Sometimes, despite the skill of the attorneys involved in the drafting of a prenuptial agreement, the issue of the enforceability of the agreement must be decided in the context of contested litigation. In these instances, whether it calls for the enforceability of a prenuptial agreement or the invalidation of a prenuptial agreement, it is important to retain an attorney experienced in the drafting and enforceability of prenuptial agreements.
Are post-marital agreements enforceable in Connecticut?
A post-marital agreement is an agreement made during the marriage by the spouses. While not statutorily recognized in Connecticut like prenuptial agreements, post-nuptial agreements can still be enforced by the Connecticut courts. However, post-nuptial agreements require “stricter scrutiny” than prenuptial agreements as the contract is being made within “a deeply personal marital relationship”.
In applying special scrutiny, a court may enforce a postnuptial agreement only if it complies with applicable contract principles, and the terms of the agreement are both fair and equitable at the time of execution and not unconscionable at the time of dissolution. The Agreement must be made voluntarily, and without any undue influence, fraud, coercion, duress or similar defect. Moreover, each spouse must be given full, fair and reasonable disclosure of the amount, character, and value of property, both jointly and separately held, and of all the financial obligations and income of the other spouse. See, Bedrick v Bedrick, 300 Conn. 691 (Conn. 2011).
Post-marital agreements are not statutorily recognized in Connecticut. You should consult an experienced family law attorney if you believe that a post-marital agreement may be necessary for your family.
Contact me for assistance with your pre-marital or prenuptial agreement.
For a consultation regarding a pre-marital or prenuptial agreement, please call my office at (203) 557-0557 or complete the contact form on this site.
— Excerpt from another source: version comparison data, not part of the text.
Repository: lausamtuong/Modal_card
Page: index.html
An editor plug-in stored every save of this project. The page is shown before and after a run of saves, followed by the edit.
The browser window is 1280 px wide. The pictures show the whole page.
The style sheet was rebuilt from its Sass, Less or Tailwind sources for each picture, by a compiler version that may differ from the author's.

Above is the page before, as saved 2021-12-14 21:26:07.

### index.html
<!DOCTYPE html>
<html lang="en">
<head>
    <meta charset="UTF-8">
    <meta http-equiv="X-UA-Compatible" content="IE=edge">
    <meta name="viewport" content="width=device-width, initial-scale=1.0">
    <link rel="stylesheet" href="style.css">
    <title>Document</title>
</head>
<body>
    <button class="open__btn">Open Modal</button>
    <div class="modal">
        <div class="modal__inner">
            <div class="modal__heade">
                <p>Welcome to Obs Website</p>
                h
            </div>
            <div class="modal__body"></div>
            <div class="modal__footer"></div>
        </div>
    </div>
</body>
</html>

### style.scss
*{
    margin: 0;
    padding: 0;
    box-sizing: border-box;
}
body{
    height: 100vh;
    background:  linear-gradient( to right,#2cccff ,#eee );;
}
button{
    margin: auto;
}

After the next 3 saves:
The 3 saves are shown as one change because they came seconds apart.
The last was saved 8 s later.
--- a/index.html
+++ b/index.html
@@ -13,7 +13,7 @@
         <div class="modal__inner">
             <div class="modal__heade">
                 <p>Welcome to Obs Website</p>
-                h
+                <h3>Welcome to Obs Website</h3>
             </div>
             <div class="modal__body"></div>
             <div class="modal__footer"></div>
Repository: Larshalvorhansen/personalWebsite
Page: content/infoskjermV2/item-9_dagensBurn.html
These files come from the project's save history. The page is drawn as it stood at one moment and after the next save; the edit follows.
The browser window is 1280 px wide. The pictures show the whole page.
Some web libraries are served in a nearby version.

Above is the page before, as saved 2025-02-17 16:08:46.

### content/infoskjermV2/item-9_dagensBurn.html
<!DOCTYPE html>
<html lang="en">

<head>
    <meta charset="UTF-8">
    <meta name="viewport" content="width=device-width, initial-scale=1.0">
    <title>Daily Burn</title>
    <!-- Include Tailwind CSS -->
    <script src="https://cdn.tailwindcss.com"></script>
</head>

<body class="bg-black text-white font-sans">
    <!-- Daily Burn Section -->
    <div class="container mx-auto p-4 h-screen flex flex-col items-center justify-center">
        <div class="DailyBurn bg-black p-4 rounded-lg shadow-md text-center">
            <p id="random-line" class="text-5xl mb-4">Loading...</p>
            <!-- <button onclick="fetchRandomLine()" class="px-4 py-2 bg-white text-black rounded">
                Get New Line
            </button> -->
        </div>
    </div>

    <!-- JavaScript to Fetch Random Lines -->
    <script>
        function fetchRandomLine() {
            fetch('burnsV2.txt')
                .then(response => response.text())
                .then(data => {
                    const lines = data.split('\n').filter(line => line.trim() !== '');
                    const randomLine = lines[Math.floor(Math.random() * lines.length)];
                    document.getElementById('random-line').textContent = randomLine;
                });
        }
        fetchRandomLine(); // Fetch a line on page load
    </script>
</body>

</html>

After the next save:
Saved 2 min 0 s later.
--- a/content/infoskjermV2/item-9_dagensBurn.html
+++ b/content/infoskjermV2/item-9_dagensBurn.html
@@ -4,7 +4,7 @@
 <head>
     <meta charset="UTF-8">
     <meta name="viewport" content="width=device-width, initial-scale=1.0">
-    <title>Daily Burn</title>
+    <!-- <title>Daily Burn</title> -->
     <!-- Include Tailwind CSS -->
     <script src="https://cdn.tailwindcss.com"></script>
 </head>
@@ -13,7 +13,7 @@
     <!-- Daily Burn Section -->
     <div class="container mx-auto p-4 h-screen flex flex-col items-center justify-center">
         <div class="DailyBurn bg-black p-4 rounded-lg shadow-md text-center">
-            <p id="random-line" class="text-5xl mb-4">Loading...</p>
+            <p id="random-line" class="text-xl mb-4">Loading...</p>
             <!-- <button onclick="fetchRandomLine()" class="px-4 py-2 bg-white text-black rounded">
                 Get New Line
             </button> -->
My office is conveniently located at 246 Post Road East in Westport, Connecticut.